Grand Canyon Things to Do | Driving Trips

Traversing the myriad of trails on foot and descending the steep cliffs on a mule are exciting ways to experience the Grand Canyon. Embarking on a 215-mile, five-hour journey from rim to rim in a car is memorable, too.

Grand Canyon Village

An ideal starting point for your Grand Canyon driving adventure is Grand Canyon Village. Situated in Grand Canyon National Park, the village is the center of activity and the transportation hub of the South Rim. It serves as only place where the railroad reaches the canyon’s rim.

Desert View Drive

Your trip continues east along Desert View Drive, which provides numerous vantage points of the canyon. Grand Canyon National Park’s only scenic road open to cars year-round, Desert View Drive meanders for 25 miles from Desert View, which is located inside the park’s east entrance, to Grand Canyon Village, which is the commercial center of the park.
Desert View Drive features a myriad of viewpoints and numerous picnic areas. Much of this drive passes through forests. Canyon views here are limited, but spots where the canyon is visible are breathtaking. They are actually among the best vantage points in the park.

Desert View Watchtower

Built in 1932, Desert View Watchtower is a must-see spot to gaze at the canyon. Architect Mary Elizabeth Jane Colter, who designed many of the park’s historic structures, created the watchtower to resemble the prehistoric towers that dot the Southwestern landscape.

Cameron Indian Trading Post

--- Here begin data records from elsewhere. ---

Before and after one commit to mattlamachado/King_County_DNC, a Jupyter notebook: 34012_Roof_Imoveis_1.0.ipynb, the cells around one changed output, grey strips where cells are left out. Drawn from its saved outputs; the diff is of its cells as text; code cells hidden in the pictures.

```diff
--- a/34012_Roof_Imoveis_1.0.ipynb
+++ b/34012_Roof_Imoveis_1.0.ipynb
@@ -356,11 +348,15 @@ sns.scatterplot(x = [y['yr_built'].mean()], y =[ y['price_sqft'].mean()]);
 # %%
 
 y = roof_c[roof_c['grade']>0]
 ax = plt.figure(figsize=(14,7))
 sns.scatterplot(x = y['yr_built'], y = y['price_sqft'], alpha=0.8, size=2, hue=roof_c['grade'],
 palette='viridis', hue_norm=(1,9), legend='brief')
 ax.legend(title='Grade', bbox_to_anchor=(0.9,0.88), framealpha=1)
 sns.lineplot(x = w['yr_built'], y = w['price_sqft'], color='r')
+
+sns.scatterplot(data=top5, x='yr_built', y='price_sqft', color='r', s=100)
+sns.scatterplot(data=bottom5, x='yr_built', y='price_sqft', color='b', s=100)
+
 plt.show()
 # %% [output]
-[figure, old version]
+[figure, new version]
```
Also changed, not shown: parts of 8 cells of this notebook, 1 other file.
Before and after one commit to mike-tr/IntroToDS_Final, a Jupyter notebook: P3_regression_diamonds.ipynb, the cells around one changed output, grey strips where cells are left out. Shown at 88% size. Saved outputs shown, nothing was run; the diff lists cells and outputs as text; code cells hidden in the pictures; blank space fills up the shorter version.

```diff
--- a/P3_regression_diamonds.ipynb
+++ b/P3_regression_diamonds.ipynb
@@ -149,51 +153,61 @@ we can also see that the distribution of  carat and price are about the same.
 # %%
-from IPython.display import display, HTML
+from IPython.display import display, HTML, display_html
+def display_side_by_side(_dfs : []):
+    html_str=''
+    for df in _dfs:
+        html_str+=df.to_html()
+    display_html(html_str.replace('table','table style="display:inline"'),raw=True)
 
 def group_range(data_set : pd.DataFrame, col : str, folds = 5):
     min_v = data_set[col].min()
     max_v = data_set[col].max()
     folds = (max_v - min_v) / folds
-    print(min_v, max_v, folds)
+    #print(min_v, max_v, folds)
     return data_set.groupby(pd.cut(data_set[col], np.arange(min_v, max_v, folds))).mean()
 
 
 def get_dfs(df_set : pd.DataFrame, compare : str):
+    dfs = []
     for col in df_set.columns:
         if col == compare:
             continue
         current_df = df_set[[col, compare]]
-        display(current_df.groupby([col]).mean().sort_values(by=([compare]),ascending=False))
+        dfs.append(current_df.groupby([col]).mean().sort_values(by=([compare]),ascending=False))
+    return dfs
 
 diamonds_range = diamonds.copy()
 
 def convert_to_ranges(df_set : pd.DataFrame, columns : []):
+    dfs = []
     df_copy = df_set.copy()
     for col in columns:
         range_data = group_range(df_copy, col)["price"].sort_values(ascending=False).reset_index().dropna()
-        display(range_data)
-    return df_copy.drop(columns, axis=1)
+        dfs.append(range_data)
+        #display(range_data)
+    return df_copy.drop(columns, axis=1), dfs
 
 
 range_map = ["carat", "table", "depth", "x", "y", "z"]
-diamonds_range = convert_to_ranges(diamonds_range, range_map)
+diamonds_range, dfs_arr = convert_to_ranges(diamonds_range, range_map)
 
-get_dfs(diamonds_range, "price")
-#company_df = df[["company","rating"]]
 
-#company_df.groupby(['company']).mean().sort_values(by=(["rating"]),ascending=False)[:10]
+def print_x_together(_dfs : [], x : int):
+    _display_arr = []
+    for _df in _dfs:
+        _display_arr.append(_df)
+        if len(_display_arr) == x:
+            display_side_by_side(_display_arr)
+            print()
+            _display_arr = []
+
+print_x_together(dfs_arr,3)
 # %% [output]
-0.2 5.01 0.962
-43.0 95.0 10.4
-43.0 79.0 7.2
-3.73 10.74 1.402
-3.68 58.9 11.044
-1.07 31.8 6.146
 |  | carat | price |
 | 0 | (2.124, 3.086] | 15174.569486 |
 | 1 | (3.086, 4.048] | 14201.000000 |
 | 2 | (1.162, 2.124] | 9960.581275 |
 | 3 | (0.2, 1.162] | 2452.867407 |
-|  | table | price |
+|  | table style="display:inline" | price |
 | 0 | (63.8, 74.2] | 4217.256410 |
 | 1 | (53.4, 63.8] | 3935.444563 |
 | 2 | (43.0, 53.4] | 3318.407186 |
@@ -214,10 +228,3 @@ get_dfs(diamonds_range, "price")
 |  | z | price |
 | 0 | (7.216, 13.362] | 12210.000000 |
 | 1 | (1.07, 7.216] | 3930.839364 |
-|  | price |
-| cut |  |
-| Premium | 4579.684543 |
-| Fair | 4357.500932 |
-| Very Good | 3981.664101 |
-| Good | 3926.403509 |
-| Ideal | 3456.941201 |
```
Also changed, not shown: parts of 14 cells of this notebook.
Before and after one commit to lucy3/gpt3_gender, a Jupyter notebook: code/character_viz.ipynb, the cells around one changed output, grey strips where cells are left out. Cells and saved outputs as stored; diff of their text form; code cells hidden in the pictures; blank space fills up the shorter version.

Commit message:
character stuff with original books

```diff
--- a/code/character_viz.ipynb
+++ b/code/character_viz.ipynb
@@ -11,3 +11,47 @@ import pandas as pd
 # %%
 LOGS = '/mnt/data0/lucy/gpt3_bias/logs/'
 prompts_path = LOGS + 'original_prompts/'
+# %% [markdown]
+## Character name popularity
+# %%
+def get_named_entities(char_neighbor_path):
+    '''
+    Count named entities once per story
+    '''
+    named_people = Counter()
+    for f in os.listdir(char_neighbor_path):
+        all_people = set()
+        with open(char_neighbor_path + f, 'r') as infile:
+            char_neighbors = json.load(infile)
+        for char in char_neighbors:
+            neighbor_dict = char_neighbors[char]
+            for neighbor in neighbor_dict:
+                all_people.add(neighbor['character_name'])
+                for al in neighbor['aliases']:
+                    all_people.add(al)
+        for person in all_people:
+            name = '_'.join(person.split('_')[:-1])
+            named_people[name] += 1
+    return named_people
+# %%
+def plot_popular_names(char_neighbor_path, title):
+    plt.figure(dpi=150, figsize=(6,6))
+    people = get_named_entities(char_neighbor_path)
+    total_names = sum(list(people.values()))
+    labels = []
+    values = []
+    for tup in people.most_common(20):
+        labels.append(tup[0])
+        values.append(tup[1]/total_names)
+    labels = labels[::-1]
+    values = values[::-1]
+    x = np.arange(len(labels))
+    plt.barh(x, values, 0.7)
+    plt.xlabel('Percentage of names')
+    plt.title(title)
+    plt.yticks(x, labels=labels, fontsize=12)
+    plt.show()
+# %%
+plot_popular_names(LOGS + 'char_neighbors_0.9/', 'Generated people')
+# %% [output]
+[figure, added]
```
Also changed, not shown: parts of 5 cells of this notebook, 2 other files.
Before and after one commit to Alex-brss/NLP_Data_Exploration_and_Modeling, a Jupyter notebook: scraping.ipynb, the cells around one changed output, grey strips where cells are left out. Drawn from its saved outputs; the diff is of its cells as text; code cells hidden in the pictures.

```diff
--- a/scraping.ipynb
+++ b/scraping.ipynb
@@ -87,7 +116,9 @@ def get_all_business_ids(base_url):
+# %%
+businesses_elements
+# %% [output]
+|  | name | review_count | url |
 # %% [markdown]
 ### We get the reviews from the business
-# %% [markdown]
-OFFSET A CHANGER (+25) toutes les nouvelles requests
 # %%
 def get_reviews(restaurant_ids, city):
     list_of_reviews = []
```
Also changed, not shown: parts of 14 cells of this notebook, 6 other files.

The drive heads past Cameron Trading Post, which is located a mile north of the Arizona 64 and U.S. 89 highway junction.
The original stone trading post, located in a historic building, houses a gallery of Indian artifacts, clothing, and jewelry. The main trading post is in a more modern building and serves as the largest trading post in northern Arizona. Cameron Trading Post also boasts a hotel, a restaurant and a market.

Established in 1916, the Cameron Indian Trading Post is a showplace for fine Native American art and Southwest art. The trading post’s gallery, adorned with unique Native American Indian decor, contains some of the finest Native American Indian art in the Southwest. Navajo rugs, Hopi kachinas, and Pueblo pottery are among the offerings.
Driving north from Cameron, the colors of the Painted Desert glow. At the Tuba City junction, dinosaur tracks are visible five miles east on U.S. 160.

Echo Cliffs, Navajo Bridge and Colorado River

Continuing north on U.S. 89 through Navajo territory, Echo Cliffs rise high in the east before you turn onto U.S. 89A and dip down to Navajo Bridge that spans the Colorado River and offers a view of Marble Canyon.
Around five miles north, Lees Ferry and Lonely Dell Ranch offer more history lessons and provide a glimpse of Glen Canyon.
From this point, the roadway then skirts the base of Vermilion Cliffs before climbing to the pine-forested Kaibab Plateau.
Turn south at Jacob Lake – which has a lodge, campground, RV park, restaurant and visitor center – for a 45-mile drive through a forest and a meadow en route for Bright Angel Point on the North Rim.

To learn more about the Grand Canyon, make plans to see the Visitor Center, which is located at the south rim entrance of Grand Canyon National Park. The visitor center serves as a destination and a resource for the most comprehensive selection of information about Grand Canyon area hotels, tours, attractions, restaurants and sightseeing and outdoor activities.